Given the debate on the Health of the High Street one piece of news, in that Ikea is to open more High Street kitchen and bathroom showrooms, will sure to be a source of concern for some.
Is it all doom and gloom though?
Ikea are not known for being slow and given that the paint is hardly even dry on the first of the Ikea high street showrooms, it will probably not be a shock to learn that Ikea have now confirmed its plans for even more Ikea high street showrooms.
The Health of the High Street is somewhat precarious and much attention being paid to increasing footfall and lowering business rates for city centre businesses.
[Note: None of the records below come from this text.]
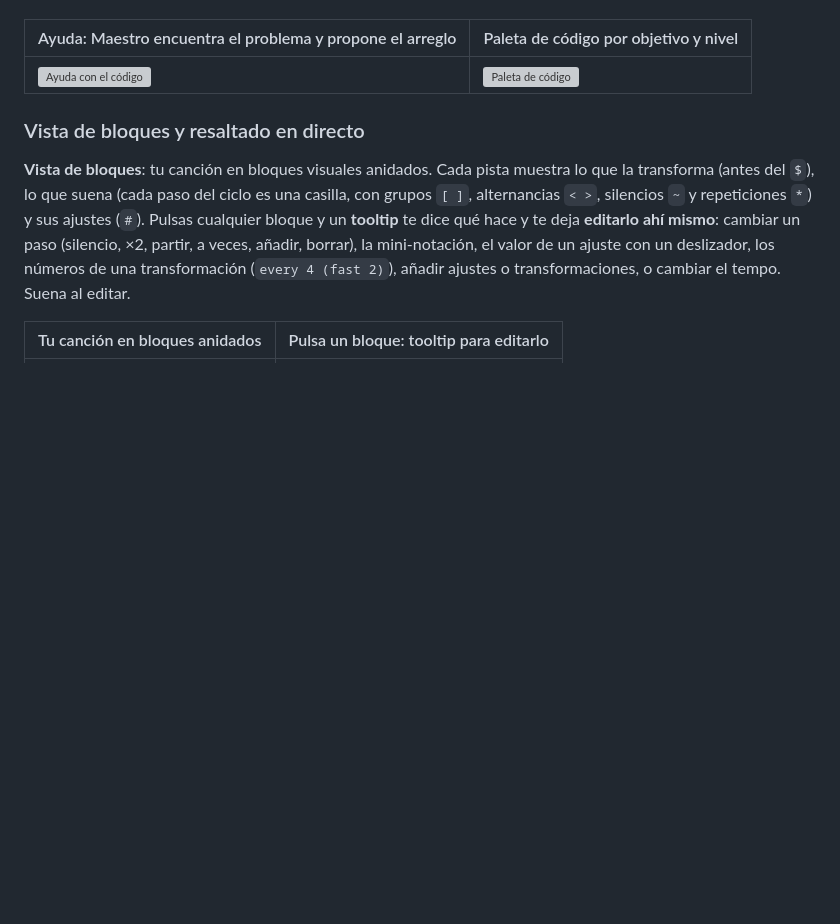
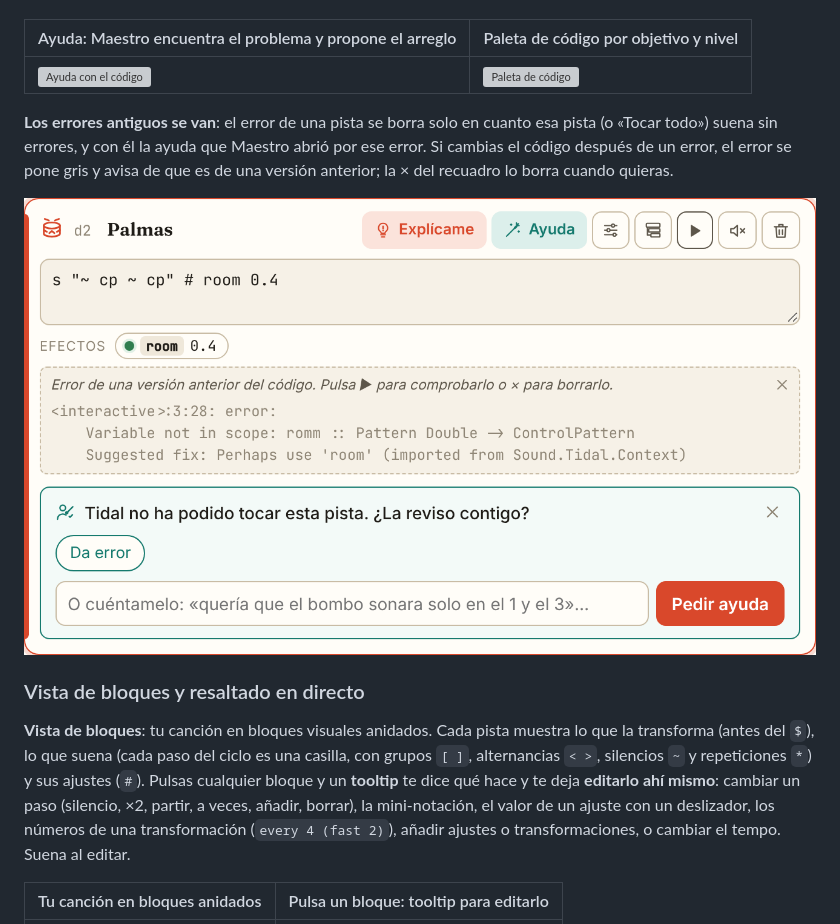
Before and after one commit to vsalesa/tidal-studio, a Markdown page: README.es.md, the part around the change. GitHub-like rendering; pictures changed too: docs/screenshots/es/borrar-errores.png (added); blank space fills up the shorter version; grey boxes are pictures that could not be loaded.

```diff
--- a/README.es.md
+++ b/README.es.md
@@ -89,6 +89,12 @@ seleccionada; Maestro te enseña y explica el cambio, y puedes deshacerlo.
 | Ayuda: Maestro encuentra el problema y propone el arreglo | Paleta de código por objetivo y nivel |
 |---|---|
 | ![Ayuda con el código](docs/screenshots/es/ayuda-codigo.png) | ![Paleta de código](docs/screenshots/es/paleta-codigo.png) |
+
+**Los errores antiguos se van**: el error de una pista se borra solo en cuanto esa pista (o «Tocar todo») suena sin
+errores, y con él la ayuda que Maestro abrió por ese error. Si cambias el código después de un error, el error se pone gris
+y avisa de que es de una versión anterior; la × del recuadro lo borra cuando quieras.
+
+![Borrar errores antiguos](docs/screenshots/es/borrar-errores.png)
 
 ### Vista de bloques y resaltado en directo
 
```
Also changed, not shown: README.md (+6 -0 lines), docs/screenshots/clear-errors.png (added), 2 other files.
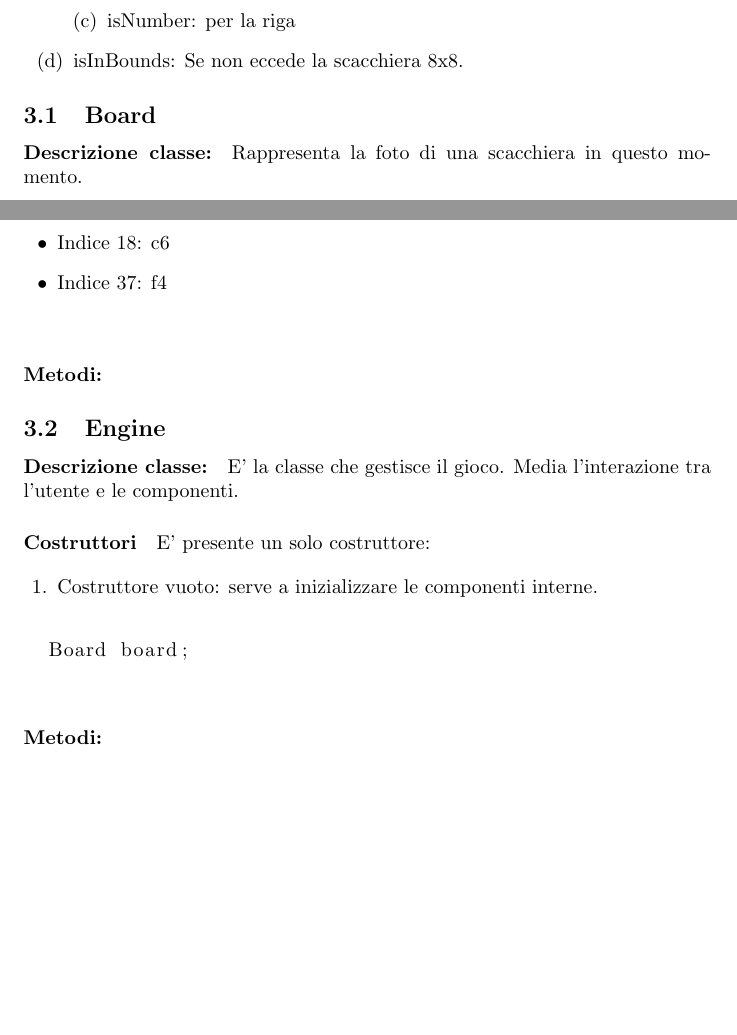
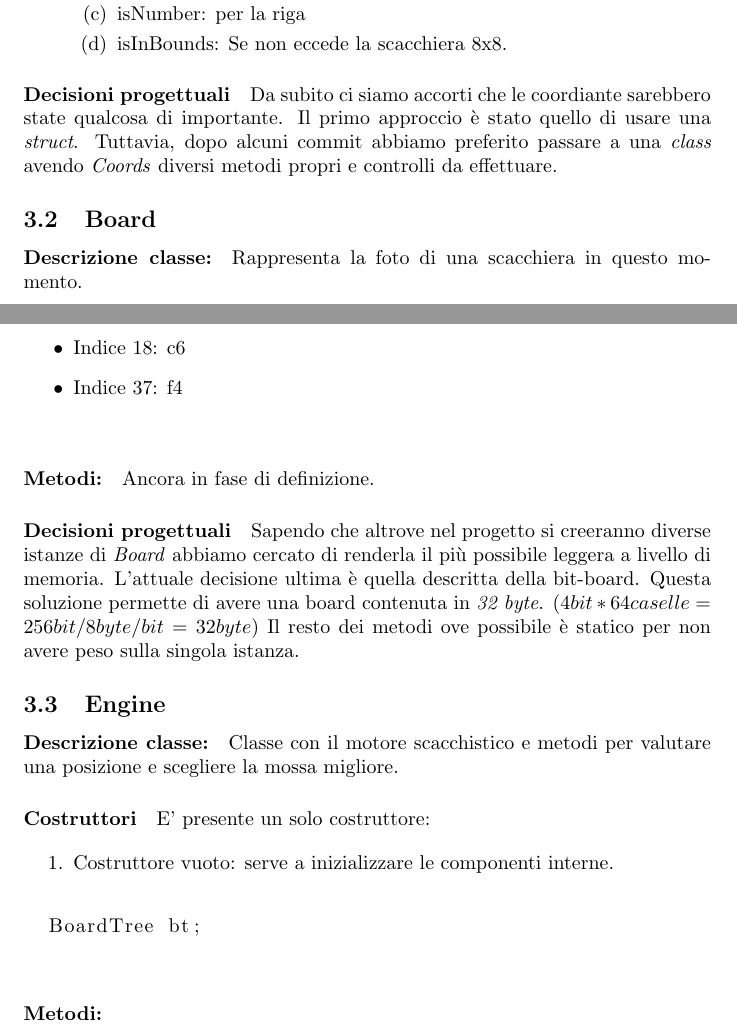
Before and after one commit to ThomasGhione/chess_engine, a LaTeX document (doc/main-doc.tex, which reads doc/architettura.tex, doc/component/board.tex, doc/component/engine.tex): two parts of pages 7 and 8 of 8 before the commit and two parts of pages 7 and 8 of 9 after it, joined at a grey line, cut so that both start at the same text, the shorter picture padded with empty space. Compiled offline with pdfLaTeX.

Commit message:
Fix doc structure, minor fix to makefile

```diff
--- a/doc/architettura.tex
+++ b/doc/architettura.tex
@@ -48,8 +5,0 @@ Sono presenti quattro costruttori:
-    \item isNumber: per la riga
-    \item isInBounds: Se non eccede la scacchiera 8x8.
-  \end{enumearte}
-\end{enumerate}
-
-\subsection{Board}
-\paragraph{Descrizione classe:}
-Rappresenta la foto di una scacchiera in questo momento.
@@ -90,24 +5,0 @@ Riposto alcune corrispondenze per spiegare ulteriormente:
-  \item Indice 18: c6
-  \item Indice 37: f4
-\end{itemize}
-
-\paragraph{Metodi:}
-
-\subsection{Engine}
-\paragraph{Descrizione classe:}
-E' la classe che gestisce il gioco.
-Media l'interazione tra l'utente e le componenti.
-
-\paragraph{Costruttori}
-E' presente un solo costruttore:
-
-\begin{enumerate}
-  \item Costruttore vuoto: serve a inizializzare le componenti interne.
-\end{enumerate}
-
-\paragraph{Attributi:}
-\begin{lstlisting}
-  Board board;
-\end{lstlisting}
-
-\paragraph{Metodi:}
--- /dev/null
+++ b/doc/component/board.tex
@@ -0,0 +1,3 @@
+\subsection{Board}
+\paragraph{Descrizione classe:}
+Rappresenta la foto di una scacchiera in questo momento.
@@ -0,0 +38,15 @@
+  \item Indice 18: c6
+  \item Indice 37: f4
+\end{itemize}
+
+\paragraph{Metodi:}
+Ancora in fase di definizione.
+
+\paragraph{Decisioni progettuali}
+Sapendo che altrove nel progetto si creeranno diverse
+istanze di \textit{Board} abbiamo cercato di renderla il
+più possibile leggera a livello di memoria.
+L'attuale decisione ultima è quella descritta della bit-board.
+Questa soluzione permette di avere una board contenuta in \textit{32 byte}.
+($4 bit * 64 caselle = 256 bit / 8 byte/bit = 32 byte$)
+Il resto dei metodi ove possibile è statico per non avere peso sulla singola istanza.
--- /dev/null
+++ b/doc/component/engine.tex
@@ -0,0 +1,19 @@
+\subsection{Engine}
+\paragraph{Descrizione classe:}
+Classe con il motore scacchistico e metodi
+per valutare una posizione e scegliere la mossa migliore.
+
+\paragraph{Costruttori}
+E' presente un solo costruttore:
+
+\begin{enumerate}
+  \item Costruttore vuoto: serve a inizializzare le componenti interne.
+\end{enumerate}
+
+\paragraph{Attributi:}
+\begin{lstlisting}
+  BoardTree bt;
+\end{lstlisting}
+
+\paragraph{Metodi:}
+\paragraph{Decisioni progettuali}
```
Also changed, not shown: doc/component/coords.tex (added, +54 -0 lines), doc/component/driver.tex (added, +19 -0 lines), doc/component/stato.tex (added, +19 -0 lines), doc/main-doc.pdf, doc/architettura.tex (81 more changed lines), doc/component/board.tex (34 more changed lines), 4 other files.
Could news that a retail giant such as Ikea, in aligning its focus to increase its High Street showroom presence, be met with only dread?
Or should the news be met with some hope that at least an increase in visitors numbers to the High Street, encouraged by Ikea, may see some winners?
After all not all independent kitchen and bathroom retailers compete directly with Ikea.
Tottenham Court Road – Ikea on the High Street
Only back in July did Ikea announce its first step in the retailer’s revised strategy in the UK and its part of a global approach to bring IKEA into the heart of urban areas as it responds to the continued growth of city living and changing consumer lifestyles.
That first step was Tottenham Court Road in achieving a greater emphasis on accessibility, convenience and enhanced services which are all key contributors to Ikea’s continued growth in the UK.
Growth which saw sales reach almost £2 billion – up 6% compared with last year, despite a “tough economic environment” in the home interiors sector.
Reporting another positive year for the 12 months ending August 31st, Ikea UK and Ireland Country Manager Javier Quiñones said the Tottenham Court Road concept store was the start of “an exciting journey”.
He added: “The way people live and shop is changing. Globally, in the future, over two-thirds of people will live in cities and today, in the UK, only 57% of people live within one-hour travel time of an Ikea store. That is why we are developing a new city-centre approach, starting with London.”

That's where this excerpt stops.